The Iranian authorities also deny that minorities face any kind of discrimination. They vilify the Baha’i community, and accuse women’s rights activists of “contributing to public disorder”.
“It is shocking that the Iranian authorities are trying to imply that members of the lesbian, gay, bisexual and transgender (LGBT) community do not have rights which are protected under the Covenant,” said Hassiba Hadj Sahraoui.
“It only highlights the degree of the authorities’ blindness and bigotry against those who identify themselves outside the narrow confines of state-imposed gender norms”.
In reality, consensual same-sex relations face draconian punishments including flogging and the death penalty.
Baha’is are frequently arrested or imprisoned on account of their faith, with over 100 currently behind bars. A Christian pastor, Yousef Nadarkhani, is awaiting the outcome of a retrial for “apostasy” for refusing to renounce his religion. If convicted, he could face the death penalty.
Iran jails defence lawyers and other human rights defenders and persecutes religious and ethnic minorities, along with anyone who expresses any form of peaceful dissent, after trials which are usually grossly unfair. Torture and other ill-treatment is routine.

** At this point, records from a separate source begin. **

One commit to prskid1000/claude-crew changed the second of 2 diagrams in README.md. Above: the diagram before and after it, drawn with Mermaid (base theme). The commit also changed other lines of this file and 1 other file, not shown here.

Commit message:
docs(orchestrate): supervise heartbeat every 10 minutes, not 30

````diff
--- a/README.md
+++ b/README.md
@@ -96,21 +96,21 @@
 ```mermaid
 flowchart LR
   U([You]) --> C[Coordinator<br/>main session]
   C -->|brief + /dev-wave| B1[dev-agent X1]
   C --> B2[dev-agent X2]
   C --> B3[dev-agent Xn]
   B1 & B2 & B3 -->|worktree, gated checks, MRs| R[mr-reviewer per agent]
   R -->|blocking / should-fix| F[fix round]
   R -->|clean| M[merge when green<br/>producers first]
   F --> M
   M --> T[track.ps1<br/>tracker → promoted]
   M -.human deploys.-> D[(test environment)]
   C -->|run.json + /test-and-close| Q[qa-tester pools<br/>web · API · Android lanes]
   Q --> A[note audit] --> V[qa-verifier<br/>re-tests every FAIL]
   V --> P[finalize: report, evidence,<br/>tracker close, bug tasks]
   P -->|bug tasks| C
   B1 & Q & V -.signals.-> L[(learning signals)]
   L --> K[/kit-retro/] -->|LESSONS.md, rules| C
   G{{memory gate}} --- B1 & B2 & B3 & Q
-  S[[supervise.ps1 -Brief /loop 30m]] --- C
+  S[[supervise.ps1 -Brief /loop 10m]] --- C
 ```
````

“Iran’s appearance before the Human Rights Committee offers a small glimmer of hope to victims and their families. The country’s authorities must begin to listen to them, and implementing the Committee’s recommendations would be an important first step”, said Hassiba Hadj Sahraoui.
“Cooperation with international human rights mechanisms must consist of more than appearing before the Human Rights Committee and rejecting the questions of the Committee’s experts. Allowing all UN Special Rapporteurs – and particularly the new Special Rapporteur on the human rights situation in Iran – into the country to conduct a fact-finding mission would be a welcome sign that the authorities are serious about their international engagement on human rights issues”, she said.
Iran has a patchy record on cooperation with UN human rights mechanisms. When it appeared before the UN Human Rights Commission’s Universal Periodic Review in 2010, it refused to acknowledge the gravity of its human rights situation, despite substantial evidence to the contrary.